A confident transition from British shores to the bright Las Vegas lights, writer-director Christopher Smith’s all-American Detour is a visually slick – if somewhat comfortable – postmodern noir. Charged by three youthful performances, and powered by enjoyably rugged grit, this micro-budget thriller isn’t without problems, but certainly worth a look nonetheless.
Tye Sheridan stars as Harper, a bookish Los Angeles law student, who has deep suspicions that his scheming stepfather Vincent (True Blood‘s Stephen Moyer) is responsible for the devastating car accident which left his mother comatose. Simmering with rage and bourbon, he drunkenly enters a pact with Johnny Ray (Emory Cohen), a mood-swinging thug, who agrees to kill Vincent for the measly price of $20,000. With Bel Powley’s stripping muse Cherry in tow, the trio set off through the Nevada desert to get the dirty job done.

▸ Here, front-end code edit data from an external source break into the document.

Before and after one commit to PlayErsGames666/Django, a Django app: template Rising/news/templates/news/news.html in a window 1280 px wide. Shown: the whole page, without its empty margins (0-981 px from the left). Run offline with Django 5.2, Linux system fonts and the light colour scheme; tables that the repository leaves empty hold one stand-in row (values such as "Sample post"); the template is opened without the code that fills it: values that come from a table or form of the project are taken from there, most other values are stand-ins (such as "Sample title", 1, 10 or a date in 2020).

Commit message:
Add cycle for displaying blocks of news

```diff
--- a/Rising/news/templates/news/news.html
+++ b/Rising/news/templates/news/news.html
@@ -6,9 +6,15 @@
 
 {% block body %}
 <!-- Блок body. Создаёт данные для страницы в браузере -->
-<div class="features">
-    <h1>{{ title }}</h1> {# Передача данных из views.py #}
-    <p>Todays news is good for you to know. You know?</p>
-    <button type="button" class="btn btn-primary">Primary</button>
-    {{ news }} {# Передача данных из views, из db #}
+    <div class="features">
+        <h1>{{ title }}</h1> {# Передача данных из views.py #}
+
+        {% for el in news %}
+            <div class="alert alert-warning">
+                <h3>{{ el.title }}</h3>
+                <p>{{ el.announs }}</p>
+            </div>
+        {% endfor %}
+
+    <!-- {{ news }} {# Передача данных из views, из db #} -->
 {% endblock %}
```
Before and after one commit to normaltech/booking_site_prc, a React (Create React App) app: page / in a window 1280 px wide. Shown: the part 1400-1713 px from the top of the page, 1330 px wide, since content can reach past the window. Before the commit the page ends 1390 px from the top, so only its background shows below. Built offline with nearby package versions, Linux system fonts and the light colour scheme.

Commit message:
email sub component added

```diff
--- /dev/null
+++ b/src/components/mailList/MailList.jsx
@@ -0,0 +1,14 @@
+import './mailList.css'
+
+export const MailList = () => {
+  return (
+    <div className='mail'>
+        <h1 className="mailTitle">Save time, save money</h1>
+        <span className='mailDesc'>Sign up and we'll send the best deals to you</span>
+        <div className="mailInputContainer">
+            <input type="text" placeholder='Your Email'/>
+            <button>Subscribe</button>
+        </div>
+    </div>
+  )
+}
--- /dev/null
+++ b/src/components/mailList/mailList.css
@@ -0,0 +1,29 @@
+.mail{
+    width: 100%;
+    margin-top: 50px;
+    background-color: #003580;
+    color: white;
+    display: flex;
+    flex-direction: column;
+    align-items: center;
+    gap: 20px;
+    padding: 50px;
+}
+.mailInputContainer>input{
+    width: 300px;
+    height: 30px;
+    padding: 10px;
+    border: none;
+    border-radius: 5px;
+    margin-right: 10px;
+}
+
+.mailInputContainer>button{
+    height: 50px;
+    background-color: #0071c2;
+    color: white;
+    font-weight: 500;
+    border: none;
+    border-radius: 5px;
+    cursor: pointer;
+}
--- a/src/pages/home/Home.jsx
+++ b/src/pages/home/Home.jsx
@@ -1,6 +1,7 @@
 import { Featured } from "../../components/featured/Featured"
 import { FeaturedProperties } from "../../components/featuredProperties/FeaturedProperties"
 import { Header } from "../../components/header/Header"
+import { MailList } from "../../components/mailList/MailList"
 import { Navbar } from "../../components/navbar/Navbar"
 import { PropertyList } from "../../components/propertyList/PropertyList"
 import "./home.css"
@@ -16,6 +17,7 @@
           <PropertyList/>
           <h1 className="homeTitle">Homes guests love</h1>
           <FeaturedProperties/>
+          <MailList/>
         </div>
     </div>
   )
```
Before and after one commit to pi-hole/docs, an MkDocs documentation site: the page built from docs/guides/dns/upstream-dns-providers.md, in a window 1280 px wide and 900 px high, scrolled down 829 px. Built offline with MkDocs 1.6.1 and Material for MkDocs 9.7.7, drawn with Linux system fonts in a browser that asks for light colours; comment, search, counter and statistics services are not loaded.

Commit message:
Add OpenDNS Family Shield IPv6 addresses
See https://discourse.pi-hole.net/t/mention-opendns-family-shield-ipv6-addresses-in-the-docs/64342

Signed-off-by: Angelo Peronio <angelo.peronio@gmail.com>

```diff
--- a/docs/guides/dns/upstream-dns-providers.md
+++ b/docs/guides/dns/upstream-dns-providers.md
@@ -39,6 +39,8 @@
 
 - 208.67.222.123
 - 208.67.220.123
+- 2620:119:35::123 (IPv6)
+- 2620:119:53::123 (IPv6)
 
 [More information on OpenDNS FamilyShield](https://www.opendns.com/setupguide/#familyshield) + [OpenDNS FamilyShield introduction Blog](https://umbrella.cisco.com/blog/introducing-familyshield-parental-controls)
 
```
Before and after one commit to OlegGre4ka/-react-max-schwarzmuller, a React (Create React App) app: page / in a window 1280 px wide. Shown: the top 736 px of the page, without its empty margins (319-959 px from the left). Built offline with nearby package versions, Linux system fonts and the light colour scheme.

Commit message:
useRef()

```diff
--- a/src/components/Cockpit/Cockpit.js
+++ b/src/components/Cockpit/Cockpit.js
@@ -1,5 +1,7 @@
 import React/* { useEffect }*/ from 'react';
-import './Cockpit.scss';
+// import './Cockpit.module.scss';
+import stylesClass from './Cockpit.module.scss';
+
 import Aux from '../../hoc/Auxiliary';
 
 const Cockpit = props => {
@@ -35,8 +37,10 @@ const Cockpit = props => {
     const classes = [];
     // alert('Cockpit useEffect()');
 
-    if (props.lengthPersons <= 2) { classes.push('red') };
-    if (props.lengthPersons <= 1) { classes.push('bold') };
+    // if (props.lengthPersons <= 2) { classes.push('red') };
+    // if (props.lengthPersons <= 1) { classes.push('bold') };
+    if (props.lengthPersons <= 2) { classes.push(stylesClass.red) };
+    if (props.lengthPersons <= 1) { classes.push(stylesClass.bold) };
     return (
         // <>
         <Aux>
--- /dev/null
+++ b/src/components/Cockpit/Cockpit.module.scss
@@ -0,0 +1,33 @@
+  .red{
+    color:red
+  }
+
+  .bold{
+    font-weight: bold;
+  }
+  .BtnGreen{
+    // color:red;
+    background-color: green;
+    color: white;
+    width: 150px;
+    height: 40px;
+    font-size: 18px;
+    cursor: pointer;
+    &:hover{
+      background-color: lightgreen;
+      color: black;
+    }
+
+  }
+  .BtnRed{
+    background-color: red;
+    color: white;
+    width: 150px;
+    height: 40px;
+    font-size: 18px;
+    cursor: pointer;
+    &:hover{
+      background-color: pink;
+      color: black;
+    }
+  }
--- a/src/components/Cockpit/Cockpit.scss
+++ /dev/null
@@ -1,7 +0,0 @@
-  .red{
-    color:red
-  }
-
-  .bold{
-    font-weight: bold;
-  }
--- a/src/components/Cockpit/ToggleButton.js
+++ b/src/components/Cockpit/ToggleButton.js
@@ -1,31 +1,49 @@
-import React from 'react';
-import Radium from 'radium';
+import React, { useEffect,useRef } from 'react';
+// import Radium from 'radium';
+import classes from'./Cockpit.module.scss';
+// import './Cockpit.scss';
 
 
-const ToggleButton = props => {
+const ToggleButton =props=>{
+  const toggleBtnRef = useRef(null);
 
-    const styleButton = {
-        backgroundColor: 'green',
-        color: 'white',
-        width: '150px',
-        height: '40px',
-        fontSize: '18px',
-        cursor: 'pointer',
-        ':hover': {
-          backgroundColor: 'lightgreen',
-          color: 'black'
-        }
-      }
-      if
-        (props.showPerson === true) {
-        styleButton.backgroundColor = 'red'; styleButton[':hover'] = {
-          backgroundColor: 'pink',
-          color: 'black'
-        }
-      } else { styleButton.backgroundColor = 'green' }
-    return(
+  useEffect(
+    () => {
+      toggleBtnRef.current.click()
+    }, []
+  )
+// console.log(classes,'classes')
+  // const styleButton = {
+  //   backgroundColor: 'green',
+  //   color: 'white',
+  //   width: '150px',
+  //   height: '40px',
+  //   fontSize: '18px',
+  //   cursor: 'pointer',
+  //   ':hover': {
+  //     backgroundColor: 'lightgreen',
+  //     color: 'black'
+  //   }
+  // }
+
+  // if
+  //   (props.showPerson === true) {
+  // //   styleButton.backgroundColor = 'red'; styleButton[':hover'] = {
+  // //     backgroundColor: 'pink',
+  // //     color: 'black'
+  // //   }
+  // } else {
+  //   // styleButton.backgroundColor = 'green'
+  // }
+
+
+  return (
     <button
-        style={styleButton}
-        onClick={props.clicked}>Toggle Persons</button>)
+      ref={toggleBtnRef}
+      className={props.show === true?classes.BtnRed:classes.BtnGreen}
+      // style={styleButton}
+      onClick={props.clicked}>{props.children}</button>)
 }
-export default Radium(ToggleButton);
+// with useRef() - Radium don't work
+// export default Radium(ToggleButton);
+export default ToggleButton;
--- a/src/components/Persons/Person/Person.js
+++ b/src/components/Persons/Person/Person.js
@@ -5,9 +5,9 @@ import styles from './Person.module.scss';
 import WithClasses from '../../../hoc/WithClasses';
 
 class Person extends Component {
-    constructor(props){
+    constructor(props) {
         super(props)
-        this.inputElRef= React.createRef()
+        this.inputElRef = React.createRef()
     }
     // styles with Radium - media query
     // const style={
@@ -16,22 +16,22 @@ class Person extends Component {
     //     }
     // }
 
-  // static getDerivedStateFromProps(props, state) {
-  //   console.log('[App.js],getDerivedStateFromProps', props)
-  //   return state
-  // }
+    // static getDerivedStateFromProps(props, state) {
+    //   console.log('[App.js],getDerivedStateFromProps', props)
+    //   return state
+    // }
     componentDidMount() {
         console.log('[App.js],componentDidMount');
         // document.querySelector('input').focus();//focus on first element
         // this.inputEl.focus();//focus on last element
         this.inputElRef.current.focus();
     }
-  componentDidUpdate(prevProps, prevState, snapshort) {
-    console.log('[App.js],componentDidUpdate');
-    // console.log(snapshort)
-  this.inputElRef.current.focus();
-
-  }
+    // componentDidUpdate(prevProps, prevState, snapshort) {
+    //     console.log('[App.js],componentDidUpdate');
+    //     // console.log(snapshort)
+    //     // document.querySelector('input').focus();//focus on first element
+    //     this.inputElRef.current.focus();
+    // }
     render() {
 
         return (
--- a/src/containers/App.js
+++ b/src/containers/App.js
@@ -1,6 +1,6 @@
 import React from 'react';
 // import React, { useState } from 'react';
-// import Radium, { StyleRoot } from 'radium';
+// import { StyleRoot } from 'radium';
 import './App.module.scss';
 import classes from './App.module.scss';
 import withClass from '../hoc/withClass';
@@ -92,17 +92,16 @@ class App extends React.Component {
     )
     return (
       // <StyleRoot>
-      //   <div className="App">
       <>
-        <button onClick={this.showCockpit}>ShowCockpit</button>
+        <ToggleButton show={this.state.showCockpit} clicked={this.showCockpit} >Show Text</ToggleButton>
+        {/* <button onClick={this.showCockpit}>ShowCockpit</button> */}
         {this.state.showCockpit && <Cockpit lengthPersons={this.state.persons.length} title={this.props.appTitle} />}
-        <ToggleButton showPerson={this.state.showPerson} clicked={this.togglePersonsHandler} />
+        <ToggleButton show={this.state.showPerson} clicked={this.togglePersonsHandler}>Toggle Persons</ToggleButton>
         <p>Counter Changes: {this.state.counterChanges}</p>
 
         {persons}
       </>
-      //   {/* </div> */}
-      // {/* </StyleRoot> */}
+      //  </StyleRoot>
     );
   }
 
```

Smith is no stranger to penning a layered screenplay – just look at 2009’s Triangle for a fine example – and whilst his latest isn’t perhaps as subtle or textured, Detour still plays with narrative conventions in a compelling manner. The film straddles two core paths for the central character; one in which the threesome reluctantly follow through with the plan, and another where Harper outright refuses to leave his home, which leads to brutal consequences, too. Whilst Smith’s story is often guilty of leaning on the sturdy frameworks of genre, it’s most admirable to see a correlation between conflict and conscience.
The dialogue is predominately solid, and spat with angsty venom by those involved, but a number of exchanges feel tone-deaf. It’s a common occurrence in cinema of this nature really, as elder creatives are attempting to underpin ever-changing youth cultures and dialect. Sometimes the bile-laden quarrelling hits the nail right on its head. Other times, the acidity lacks potency, and sadly those are the ones you’ll recall most vividly.
Lensed by Christopher Ross, the pacy 97 minutes benefit from some earthy cinematography, particularly during the highway drive sequences. The atmosphere is as thick with sand and dust as the environments, whilst stark contrast arrives with the homely suburban interior shots; emphasising the magnitude of Harper’s character alteration. Prior to meeting Johnny Ray, we’re led to believe he’d struggle to squish an insect, and now he’s en route to fulfil a murder ploy. Additional shots of interest come in the final act when we reach Vegas. The neon lights and candy-coloured casinos are a welcomed change from the shimmering haze of that sun.
Collectively the performances are impressive, with Sheridan continuing to prove himself as a commanding young presence. Harper has significantly more complexity than his counterparts, and the actor conveys the mismatched shades of morality with enough emotion for you to be invested, but not so much that it weakens his identity. Wide-eyed and shoulders slumped, he is a ordinary fish-out-of-water, albeit one tangled in an extraordinary situation. Both Cohen and Powley deliver good work considering the lack of definition Johnny Ray and Cherry are blessed with, and their heated relationship has just enough tricks up its sleeve to engage.
In the battle between style and substance, which prevails in Smith’s film? Well, style in all honesty, but the substance is certainly tender enough to chew. Detour treads familiar ground, and serves up the occasional clunker, but with its sharply observed visuals, quick-fire pacing, and entertainingly energetic cast, this grimy road movie offers audiences a commute which is far from a chore.
Detour opens in select UK cinemas on Friday, 26th May.